• WHAT IS BEING ASKED
The answer must consist of each line of the records below that contains the string "Dispatch".

Web page revision data
________________

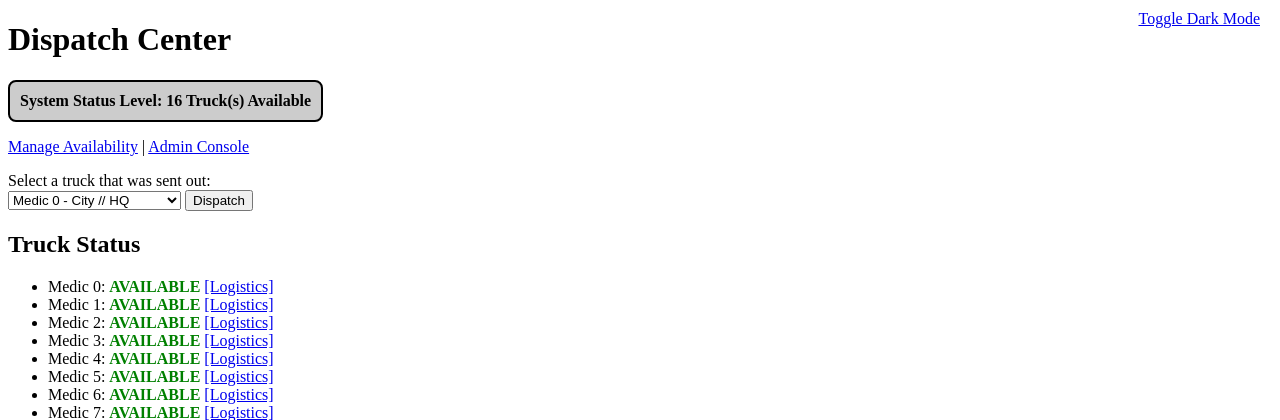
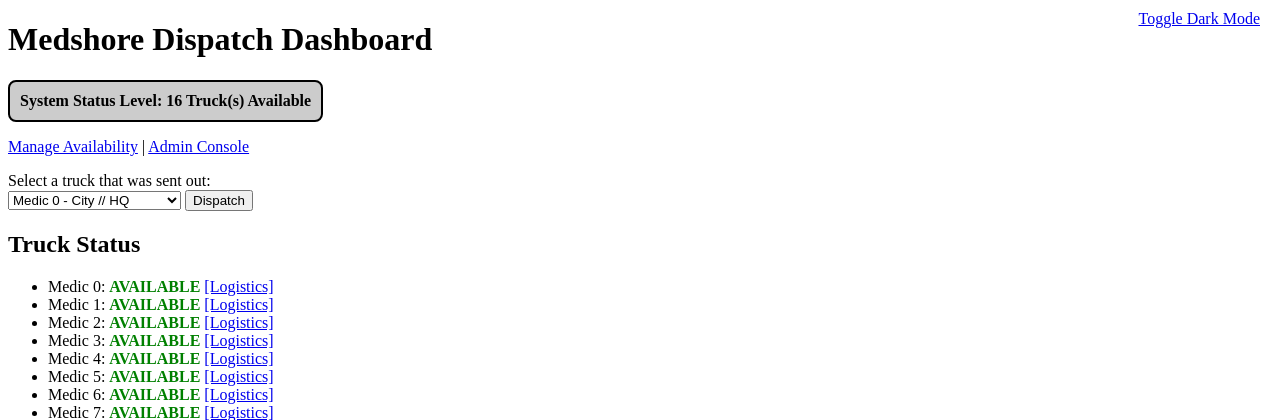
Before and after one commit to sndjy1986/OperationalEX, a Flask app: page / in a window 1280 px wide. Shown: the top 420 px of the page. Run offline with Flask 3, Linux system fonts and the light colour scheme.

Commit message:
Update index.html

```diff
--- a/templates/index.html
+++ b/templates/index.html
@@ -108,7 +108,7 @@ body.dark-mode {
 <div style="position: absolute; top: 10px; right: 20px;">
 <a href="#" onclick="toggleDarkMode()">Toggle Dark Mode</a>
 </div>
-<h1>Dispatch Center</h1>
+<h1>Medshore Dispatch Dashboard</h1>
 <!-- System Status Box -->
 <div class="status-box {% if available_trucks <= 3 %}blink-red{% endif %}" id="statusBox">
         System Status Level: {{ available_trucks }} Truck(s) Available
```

________________

• OUTPUT BELOW
-<h1>Dispatch Center</h1>
+<h1>Medshore Dispatch Dashboard</h1>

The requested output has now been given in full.